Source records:
━━━━━━━━━━━━━━━━

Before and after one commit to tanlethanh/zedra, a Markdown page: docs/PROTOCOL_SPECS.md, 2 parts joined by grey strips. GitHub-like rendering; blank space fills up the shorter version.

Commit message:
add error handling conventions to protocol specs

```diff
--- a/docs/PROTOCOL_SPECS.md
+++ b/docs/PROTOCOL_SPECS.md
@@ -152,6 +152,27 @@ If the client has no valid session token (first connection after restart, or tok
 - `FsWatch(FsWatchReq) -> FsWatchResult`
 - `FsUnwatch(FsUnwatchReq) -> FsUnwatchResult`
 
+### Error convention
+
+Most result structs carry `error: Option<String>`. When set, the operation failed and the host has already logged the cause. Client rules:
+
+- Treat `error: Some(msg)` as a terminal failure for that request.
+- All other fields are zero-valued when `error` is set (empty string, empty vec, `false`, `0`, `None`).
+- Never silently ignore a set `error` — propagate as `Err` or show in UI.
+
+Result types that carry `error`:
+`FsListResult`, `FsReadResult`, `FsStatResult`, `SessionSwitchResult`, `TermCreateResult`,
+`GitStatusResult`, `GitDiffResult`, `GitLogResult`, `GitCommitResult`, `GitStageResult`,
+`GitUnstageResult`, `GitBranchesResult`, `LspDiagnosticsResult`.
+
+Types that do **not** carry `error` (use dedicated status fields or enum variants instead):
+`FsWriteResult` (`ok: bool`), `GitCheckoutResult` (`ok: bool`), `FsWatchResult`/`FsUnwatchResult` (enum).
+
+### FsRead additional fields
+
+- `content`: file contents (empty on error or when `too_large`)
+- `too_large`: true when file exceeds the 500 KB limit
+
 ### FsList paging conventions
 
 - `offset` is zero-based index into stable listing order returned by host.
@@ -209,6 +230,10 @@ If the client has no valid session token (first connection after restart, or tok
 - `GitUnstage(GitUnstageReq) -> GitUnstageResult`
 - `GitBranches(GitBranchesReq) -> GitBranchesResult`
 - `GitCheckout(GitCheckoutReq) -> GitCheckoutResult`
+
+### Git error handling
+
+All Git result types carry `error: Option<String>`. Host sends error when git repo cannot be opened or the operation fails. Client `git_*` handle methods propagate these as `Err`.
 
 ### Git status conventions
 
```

━━━━━━━━━━━━━━━━

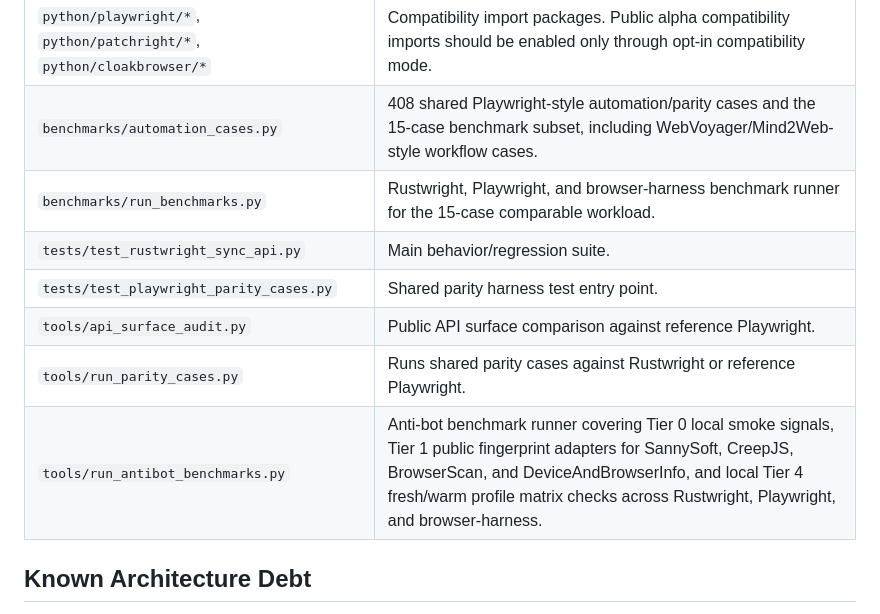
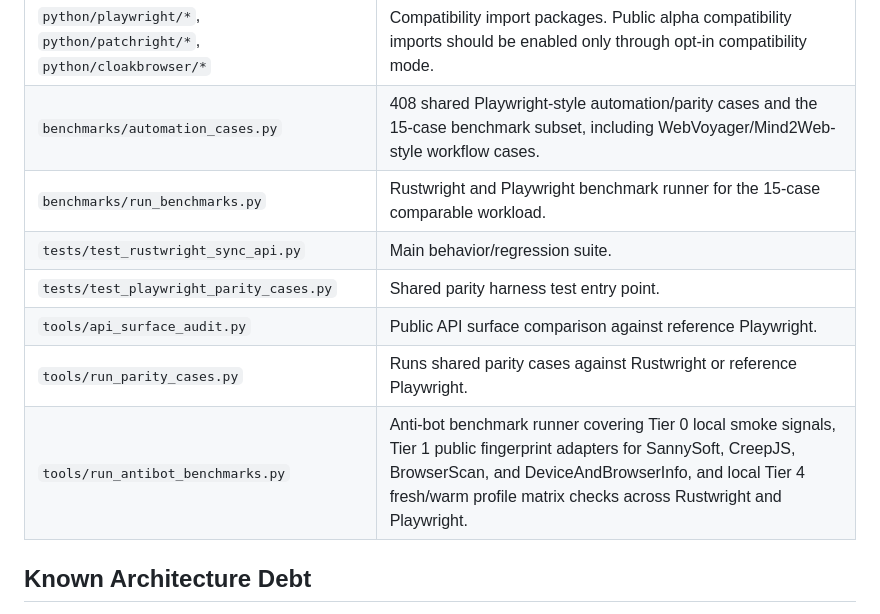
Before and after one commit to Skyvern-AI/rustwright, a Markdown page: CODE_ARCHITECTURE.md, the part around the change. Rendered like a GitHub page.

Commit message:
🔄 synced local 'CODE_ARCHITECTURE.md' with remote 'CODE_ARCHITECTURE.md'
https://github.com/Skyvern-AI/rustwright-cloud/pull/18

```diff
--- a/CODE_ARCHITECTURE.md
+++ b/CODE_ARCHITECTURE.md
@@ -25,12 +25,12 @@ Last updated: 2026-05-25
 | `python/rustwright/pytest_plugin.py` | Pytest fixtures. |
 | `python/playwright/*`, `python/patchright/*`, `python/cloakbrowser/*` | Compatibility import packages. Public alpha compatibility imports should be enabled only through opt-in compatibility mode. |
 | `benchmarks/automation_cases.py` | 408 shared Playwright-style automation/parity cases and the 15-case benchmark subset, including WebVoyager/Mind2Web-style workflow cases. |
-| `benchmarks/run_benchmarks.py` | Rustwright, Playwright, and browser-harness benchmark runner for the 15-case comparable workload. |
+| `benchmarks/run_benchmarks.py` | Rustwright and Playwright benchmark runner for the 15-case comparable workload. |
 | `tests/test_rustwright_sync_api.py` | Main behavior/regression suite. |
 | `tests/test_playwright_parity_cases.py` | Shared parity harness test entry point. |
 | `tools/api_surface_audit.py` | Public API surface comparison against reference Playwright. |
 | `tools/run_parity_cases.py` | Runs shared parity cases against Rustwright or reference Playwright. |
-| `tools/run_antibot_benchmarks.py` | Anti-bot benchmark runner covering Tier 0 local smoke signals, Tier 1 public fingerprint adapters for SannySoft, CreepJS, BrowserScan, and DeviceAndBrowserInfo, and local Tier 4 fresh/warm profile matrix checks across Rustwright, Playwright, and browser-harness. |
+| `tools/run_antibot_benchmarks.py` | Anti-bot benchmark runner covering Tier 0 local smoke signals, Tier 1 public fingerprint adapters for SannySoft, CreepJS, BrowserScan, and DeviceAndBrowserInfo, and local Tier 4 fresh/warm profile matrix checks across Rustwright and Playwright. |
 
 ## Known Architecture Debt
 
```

━━━━━━━━━━━━━━━━

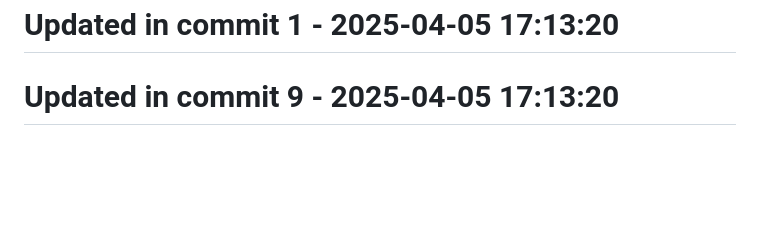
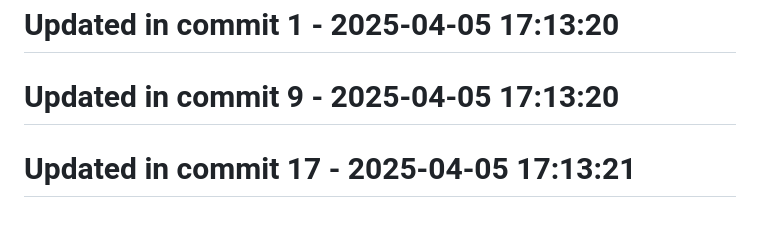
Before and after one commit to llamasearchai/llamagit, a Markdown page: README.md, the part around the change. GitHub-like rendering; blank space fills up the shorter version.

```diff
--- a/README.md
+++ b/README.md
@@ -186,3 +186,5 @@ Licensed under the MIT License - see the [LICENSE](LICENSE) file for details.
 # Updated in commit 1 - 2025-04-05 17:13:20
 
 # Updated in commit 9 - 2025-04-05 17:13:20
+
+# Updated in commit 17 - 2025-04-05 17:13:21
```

━━━━━━━━━━━━━━━━

» What needs to be done: Copy all lines of the preceding data that hold the word "after".

» Exercise result:
Before and after one commit to tanlethanh/zedra, a Markdown page: docs/PROTOCOL_SPECS.md, 2 parts joined by grey strips. GitHub-like rendering; blank space fills up the shorter version.
@@ -152,6 +152,27 @@ If the client has no valid session token (first connection after restart, or tok
@@ -209,6 +230,10 @@ If the client has no valid session token (first connection after restart, or tok
Before and after one commit to Skyvern-AI/rustwright, a Markdown page: CODE_ARCHITECTURE.md, the part around the change. Rendered like a GitHub page.
Before and after one commit to llamasearchai/llamagit, a Markdown page: README.md, the part around the change. GitHub-like rendering; blank space fills up the shorter version.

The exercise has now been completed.